WHAT TO DO –
Look through the records that follow. Copy every line containing the word "pipeline".

^^^^^^^^^^^^^^^^

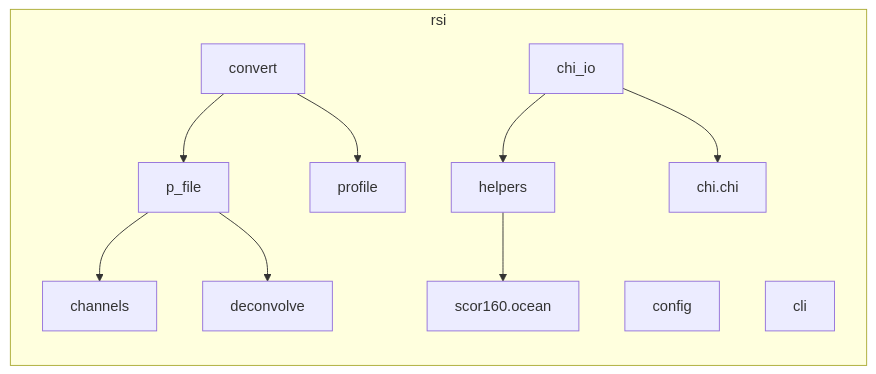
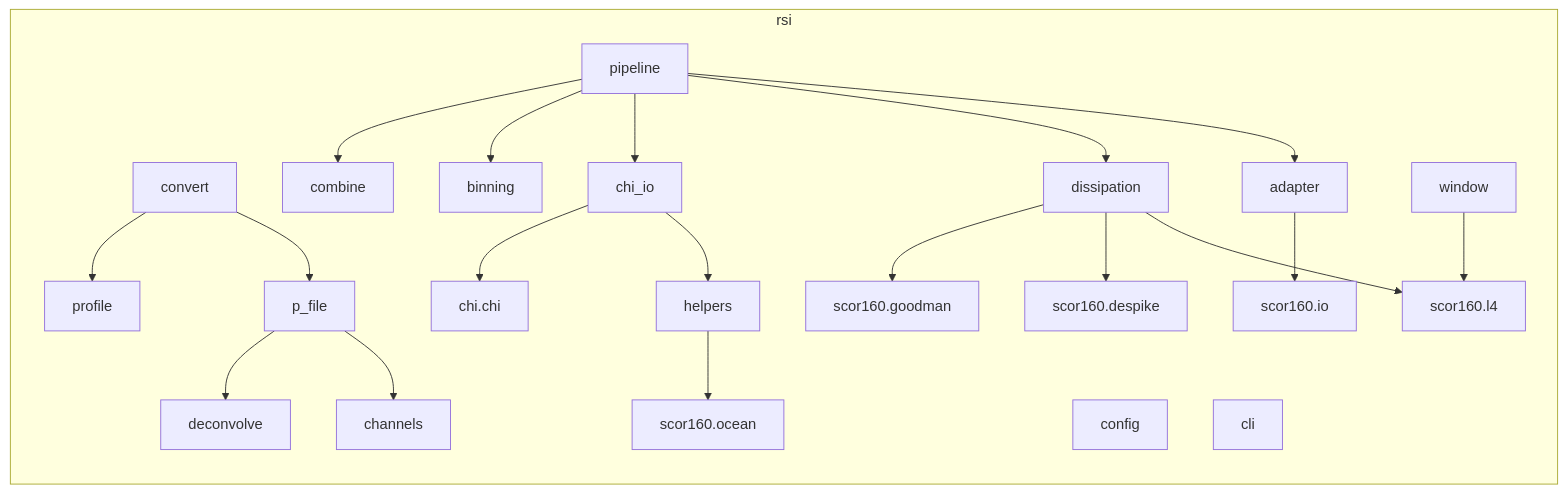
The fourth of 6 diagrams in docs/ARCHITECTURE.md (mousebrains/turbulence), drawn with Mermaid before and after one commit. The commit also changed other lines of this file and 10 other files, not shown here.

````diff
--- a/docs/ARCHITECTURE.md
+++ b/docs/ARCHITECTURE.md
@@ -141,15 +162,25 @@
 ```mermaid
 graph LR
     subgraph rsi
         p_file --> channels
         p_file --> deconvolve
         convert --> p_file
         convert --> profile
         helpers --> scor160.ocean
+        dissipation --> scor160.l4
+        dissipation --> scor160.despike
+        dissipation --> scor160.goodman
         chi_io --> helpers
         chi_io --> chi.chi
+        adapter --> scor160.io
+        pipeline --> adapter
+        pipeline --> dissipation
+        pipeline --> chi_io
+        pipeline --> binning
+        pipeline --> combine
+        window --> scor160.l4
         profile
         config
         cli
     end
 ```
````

^^^^^^^^^^^^^^^^

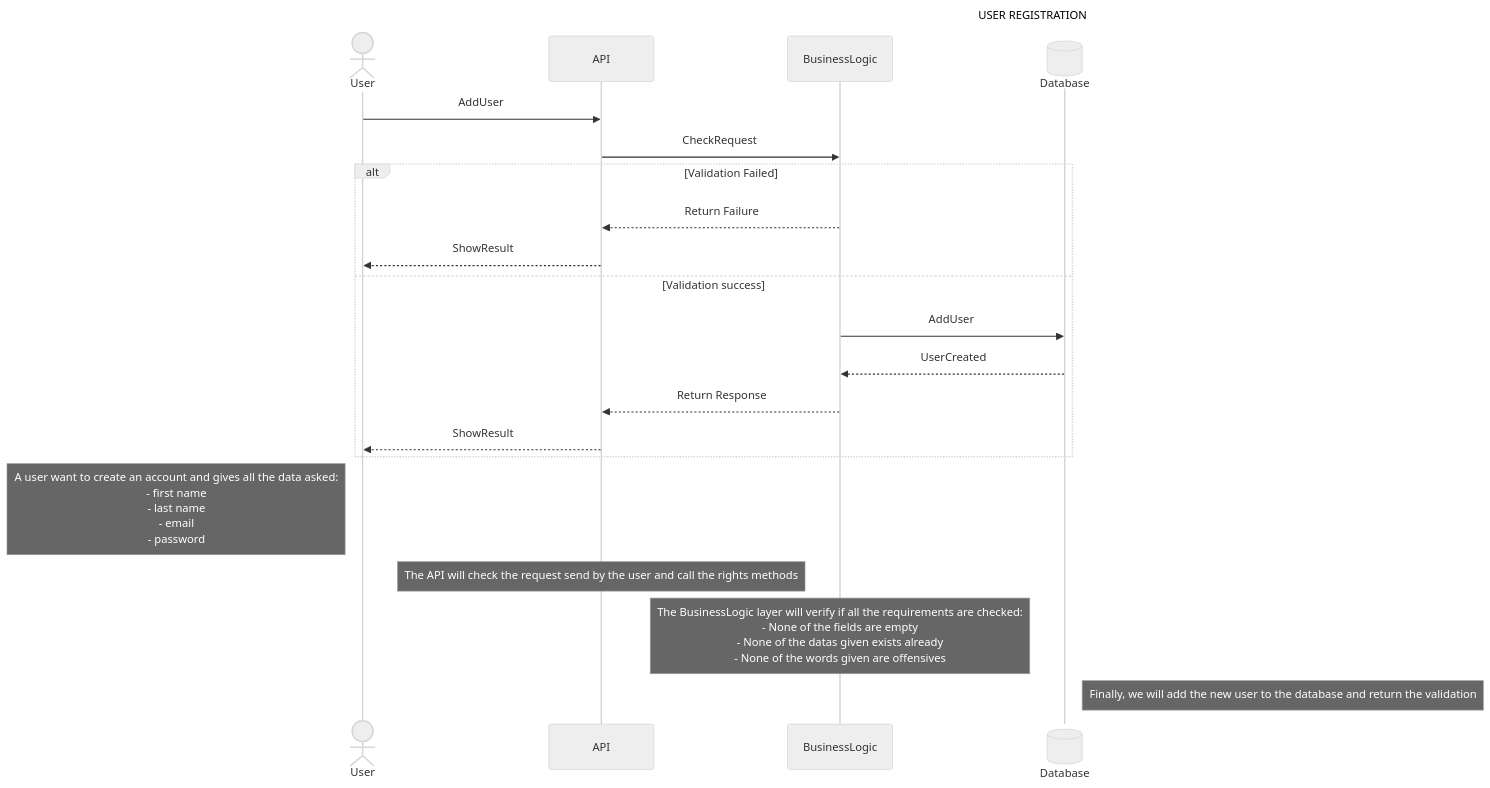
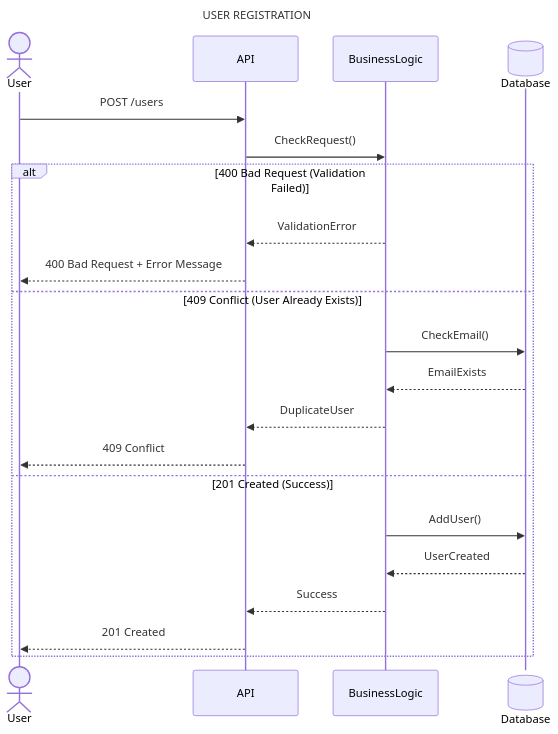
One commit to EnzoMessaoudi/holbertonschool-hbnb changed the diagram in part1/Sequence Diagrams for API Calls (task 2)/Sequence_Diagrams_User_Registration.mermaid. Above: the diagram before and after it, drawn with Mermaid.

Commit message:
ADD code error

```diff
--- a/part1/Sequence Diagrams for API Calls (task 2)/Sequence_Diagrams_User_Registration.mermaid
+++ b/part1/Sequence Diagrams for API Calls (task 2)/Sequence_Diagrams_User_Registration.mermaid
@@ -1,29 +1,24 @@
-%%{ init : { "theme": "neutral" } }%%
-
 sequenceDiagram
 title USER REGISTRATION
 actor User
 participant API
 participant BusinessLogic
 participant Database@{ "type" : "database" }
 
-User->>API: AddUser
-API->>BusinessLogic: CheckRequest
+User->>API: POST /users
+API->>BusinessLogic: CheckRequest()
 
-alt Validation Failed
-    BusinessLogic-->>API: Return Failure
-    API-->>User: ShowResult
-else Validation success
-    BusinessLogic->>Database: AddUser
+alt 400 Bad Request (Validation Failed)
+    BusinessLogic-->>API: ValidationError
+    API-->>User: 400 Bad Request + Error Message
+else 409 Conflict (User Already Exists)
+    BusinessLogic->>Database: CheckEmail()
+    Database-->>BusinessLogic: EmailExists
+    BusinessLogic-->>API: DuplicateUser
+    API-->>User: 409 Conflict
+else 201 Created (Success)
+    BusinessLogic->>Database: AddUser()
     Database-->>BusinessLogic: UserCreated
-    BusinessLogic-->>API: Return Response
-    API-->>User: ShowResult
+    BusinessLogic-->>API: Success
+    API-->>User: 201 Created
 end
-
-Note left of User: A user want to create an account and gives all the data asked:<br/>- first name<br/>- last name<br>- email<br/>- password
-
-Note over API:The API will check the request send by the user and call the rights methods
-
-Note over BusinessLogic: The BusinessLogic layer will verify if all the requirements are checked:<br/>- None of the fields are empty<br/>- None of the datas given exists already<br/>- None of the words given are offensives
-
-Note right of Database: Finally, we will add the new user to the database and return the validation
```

^^^^^^^^^^^^^^^^

YOUR RESPONSE –
+        pipeline --> adapter
+        pipeline --> dissipation
+        pipeline --> chi_io
+        pipeline --> binning
+        pipeline --> combine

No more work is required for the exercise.